- **Exercise objective**
Copy every record verbatim but exclude the pictures.

- **Source data**
▬▬▬▬▬▬

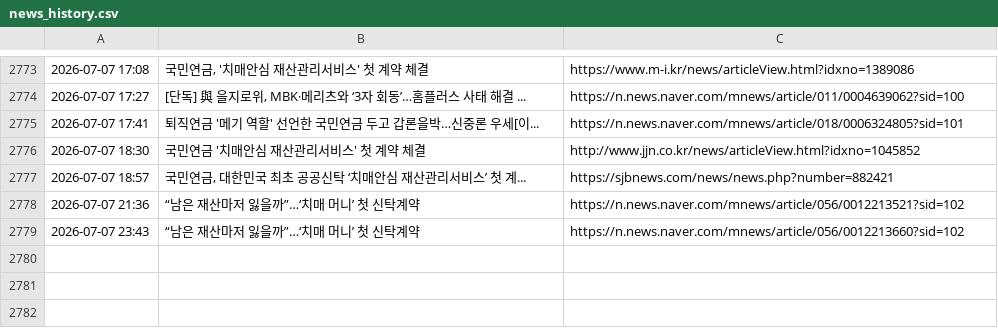
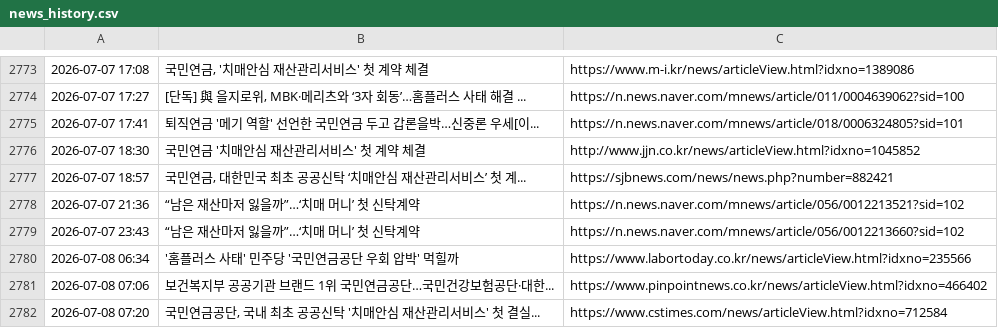
Before and after one commit to roy8in/nps-news-monitor, a CSV file: news_history.csv, drawn as a sheet; only a part is shown, gaps mark what is left out.

```diff
--- a/news_history.csv
+++ b/news_history.csv
@@ -2779 +2779,4 @@
 2026-07-07 23:43,“남은 재산마저 잃을까”…‘치매 머니’ 첫 신탁계약,https://n.news.naver.com/mnews/article/056/0012213660?sid=102
+2026-07-08 06:34,'홈플러스 사태' 민주당 '국민연금공단 우회 압박' 먹힐까,https://www.labortoday.co.kr/news/articleView.html?idxno=235566
+2026-07-08 07:06,보건복지부 공공기관 브랜드 1위 국민연금공단…국민건강보험공단·대한...,https://www.pinpointnews.co.kr/news/articleView.html?idxno=466402
+2026-07-08 07:20,"국민연금공단, 국내 최초 공공신탁 '치매안심 재산관리서비스' 첫 결실...",https://www.cstimes.com/news/articleView.html?idxno=712584
```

▬▬▬▬▬▬

- **Exercise response**
Before and after one commit to roy8in/nps-news-monitor, a CSV file: news_history.csv, drawn as a sheet; only a part is shown, gaps mark what is left out.

```diff
--- a/news_history.csv
+++ b/news_history.csv
@@ -2779 +2779,4 @@
 2026-07-07 23:43,“남은 재산마저 잃을까”…‘치매 머니’ 첫 신탁계약,https://n.news.naver.com/mnews/article/056/0012213660?sid=102
+2026-07-08 06:34,'홈플러스 사태' 민주당 '국민연금공단 우회 압박' 먹힐까,https://www.labortoday.co.kr/news/articleView.html?idxno=235566
+2026-07-08 07:06,보건복지부 공공기관 브랜드 1위 국민연금공단…국민건강보험공단·대한...,https://www.pinpointnews.co.kr/news/articleView.html?idxno=466402
+2026-07-08 07:20,"국민연금공단, 국내 최초 공공신탁 '치매안심 재산관리서비스' 첫 결실...",https://www.cstimes.com/news/articleView.html?idxno=712584
```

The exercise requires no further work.